- Description of the task
Read the records below. Copy each line where the string "widths" occurs.

Data extracted from a collection
------------------------------------------------------------

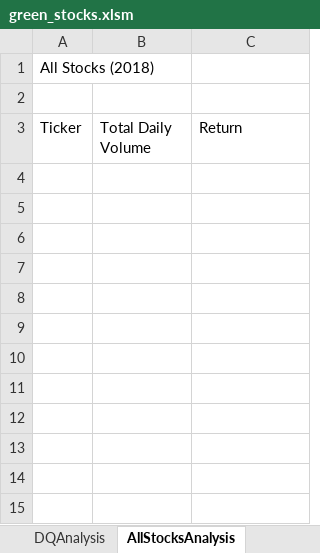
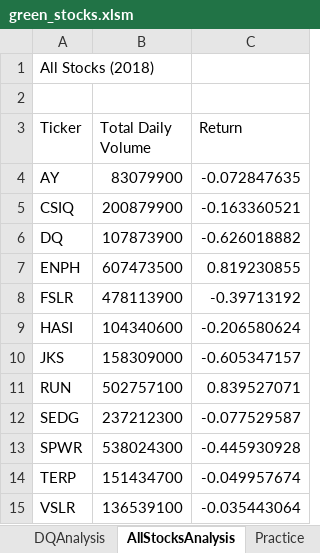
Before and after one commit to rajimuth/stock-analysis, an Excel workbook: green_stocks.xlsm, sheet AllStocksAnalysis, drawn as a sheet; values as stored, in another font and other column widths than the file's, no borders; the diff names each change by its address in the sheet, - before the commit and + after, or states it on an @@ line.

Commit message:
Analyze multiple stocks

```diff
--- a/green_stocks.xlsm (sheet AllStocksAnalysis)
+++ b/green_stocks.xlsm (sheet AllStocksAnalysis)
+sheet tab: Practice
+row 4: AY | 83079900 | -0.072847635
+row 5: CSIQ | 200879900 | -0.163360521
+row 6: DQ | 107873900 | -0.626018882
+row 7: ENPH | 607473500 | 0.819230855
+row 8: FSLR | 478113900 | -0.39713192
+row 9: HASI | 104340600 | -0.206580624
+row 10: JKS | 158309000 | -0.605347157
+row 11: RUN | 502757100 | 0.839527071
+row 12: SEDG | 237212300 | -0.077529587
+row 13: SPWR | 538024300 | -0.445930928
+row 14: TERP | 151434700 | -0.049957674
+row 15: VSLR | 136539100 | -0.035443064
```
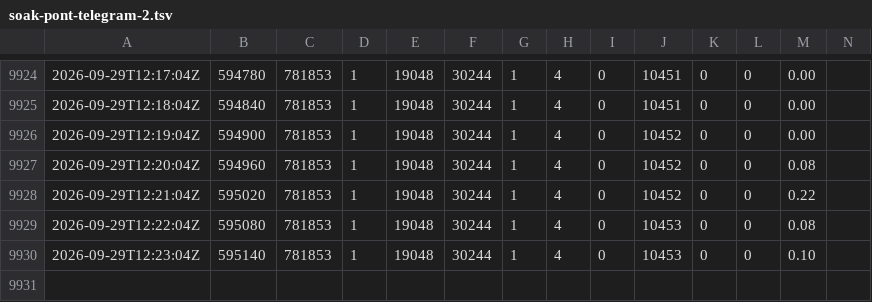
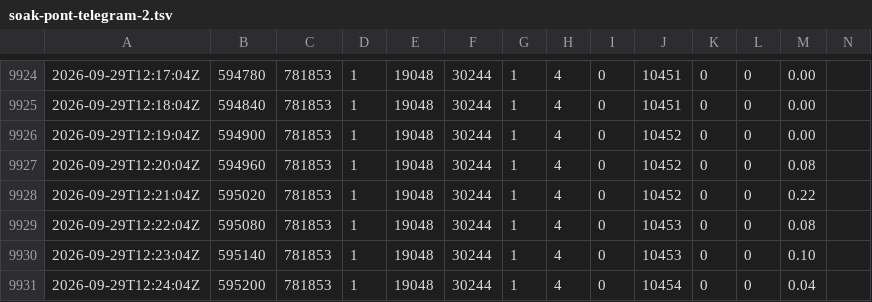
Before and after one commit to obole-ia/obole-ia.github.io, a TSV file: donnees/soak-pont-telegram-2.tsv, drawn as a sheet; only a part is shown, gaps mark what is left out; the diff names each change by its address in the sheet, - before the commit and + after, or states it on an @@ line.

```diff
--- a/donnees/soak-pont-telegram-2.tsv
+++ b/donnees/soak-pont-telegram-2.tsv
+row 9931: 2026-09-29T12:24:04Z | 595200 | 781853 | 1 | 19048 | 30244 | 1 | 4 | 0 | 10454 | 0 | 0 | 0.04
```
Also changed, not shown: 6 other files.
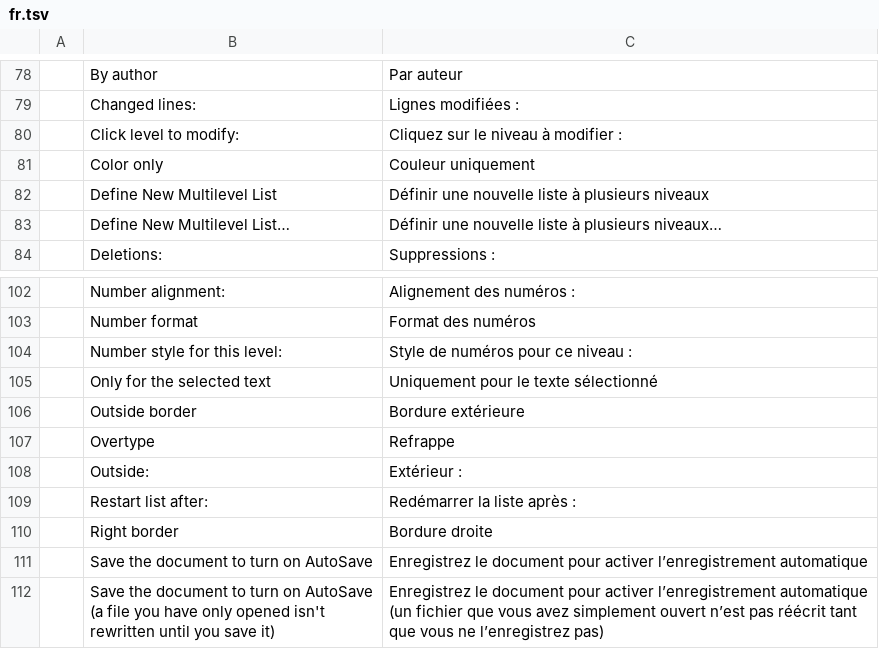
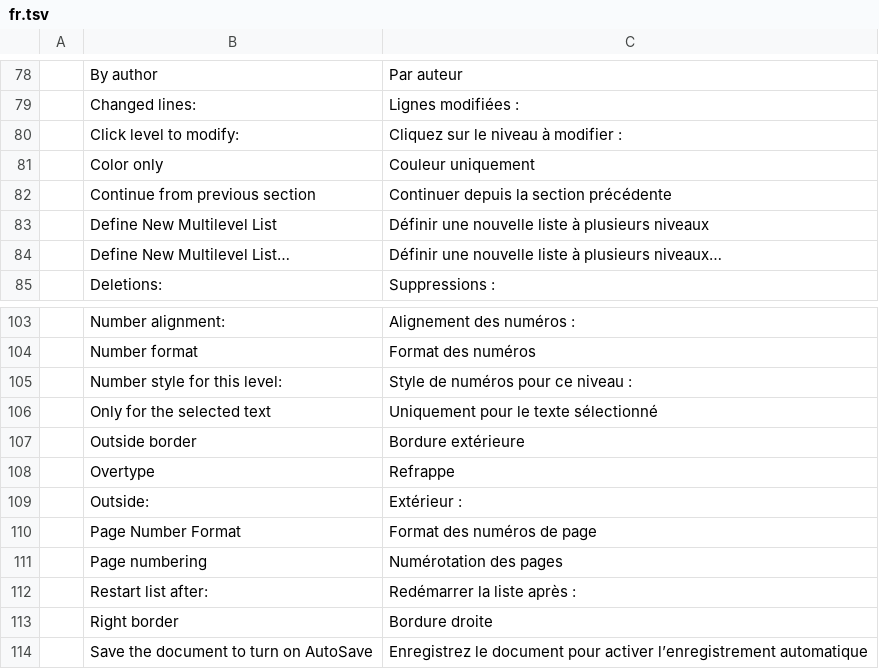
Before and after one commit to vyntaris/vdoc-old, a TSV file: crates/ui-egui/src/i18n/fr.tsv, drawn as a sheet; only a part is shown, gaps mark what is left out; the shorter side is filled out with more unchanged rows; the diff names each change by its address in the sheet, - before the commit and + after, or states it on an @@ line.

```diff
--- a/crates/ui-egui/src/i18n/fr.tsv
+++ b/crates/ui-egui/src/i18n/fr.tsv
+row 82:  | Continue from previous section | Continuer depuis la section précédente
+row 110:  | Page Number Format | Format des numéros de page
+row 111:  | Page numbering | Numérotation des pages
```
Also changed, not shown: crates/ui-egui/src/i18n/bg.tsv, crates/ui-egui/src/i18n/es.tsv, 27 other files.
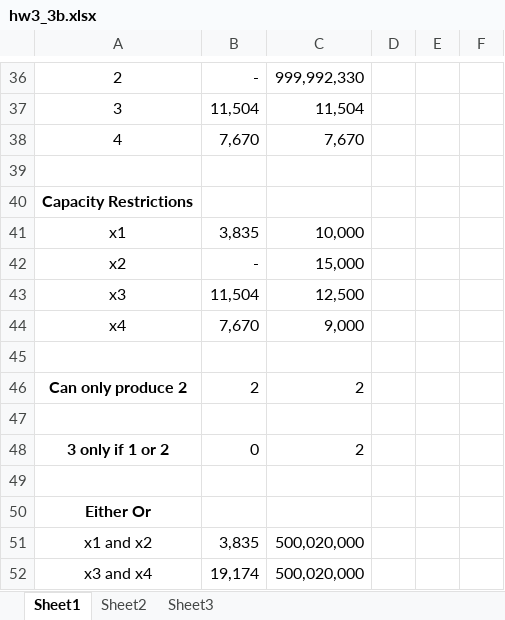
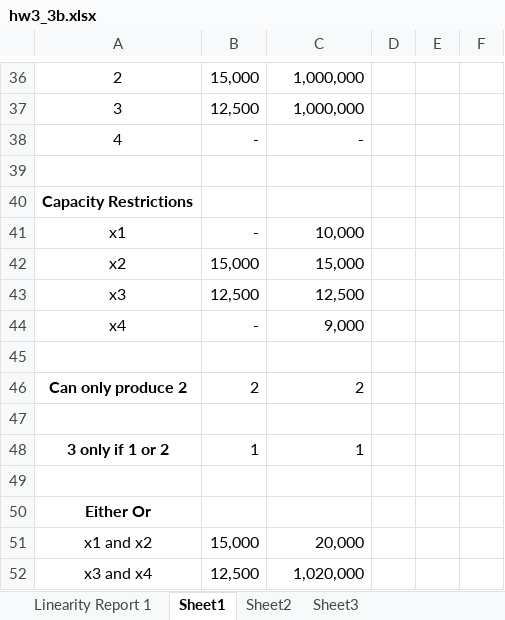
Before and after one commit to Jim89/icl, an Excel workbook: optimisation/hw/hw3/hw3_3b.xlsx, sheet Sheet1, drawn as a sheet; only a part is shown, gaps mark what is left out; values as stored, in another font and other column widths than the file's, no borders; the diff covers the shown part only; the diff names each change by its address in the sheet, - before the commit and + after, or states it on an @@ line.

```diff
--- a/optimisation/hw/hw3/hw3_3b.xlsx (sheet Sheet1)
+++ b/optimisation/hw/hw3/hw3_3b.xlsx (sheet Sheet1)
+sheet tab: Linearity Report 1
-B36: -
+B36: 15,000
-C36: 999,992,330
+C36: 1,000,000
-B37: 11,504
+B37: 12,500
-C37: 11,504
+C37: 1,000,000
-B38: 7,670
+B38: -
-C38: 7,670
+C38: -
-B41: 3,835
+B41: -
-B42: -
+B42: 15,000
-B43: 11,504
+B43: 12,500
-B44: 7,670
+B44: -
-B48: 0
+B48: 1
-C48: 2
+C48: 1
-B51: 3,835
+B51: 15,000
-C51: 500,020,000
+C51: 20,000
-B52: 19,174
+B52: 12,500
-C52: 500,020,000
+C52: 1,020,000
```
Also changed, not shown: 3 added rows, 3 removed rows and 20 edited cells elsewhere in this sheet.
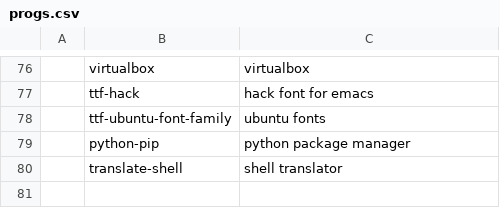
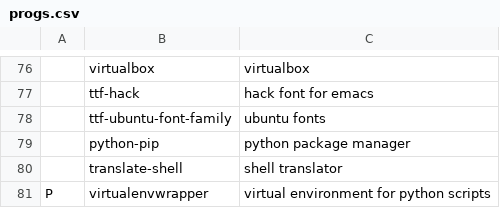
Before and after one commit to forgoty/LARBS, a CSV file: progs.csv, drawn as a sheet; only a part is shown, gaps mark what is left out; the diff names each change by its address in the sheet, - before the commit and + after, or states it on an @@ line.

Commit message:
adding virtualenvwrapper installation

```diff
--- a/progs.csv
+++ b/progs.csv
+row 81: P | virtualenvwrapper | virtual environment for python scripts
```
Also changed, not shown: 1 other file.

------------------------------------------------------------

- Exercise solution
Before and after one commit to rajimuth/stock-analysis, an Excel workbook: green_stocks.xlsm, sheet AllStocksAnalysis, drawn as a sheet; values as stored, in another font and other column widths than the file's, no borders; the diff names each change by its address in the sheet, - before the commit and + after, or states it on an @@ line.
Before and after one commit to Jim89/icl, an Excel workbook: optimisation/hw/hw3/hw3_3b.xlsx, sheet Sheet1, drawn as a sheet; only a part is shown, gaps mark what is left out; values as stored, in another font and other column widths than the file's, no borders; the diff covers the shown part only; the diff names each change by its address in the sheet, - before the commit and + after, or states it on an @@ line.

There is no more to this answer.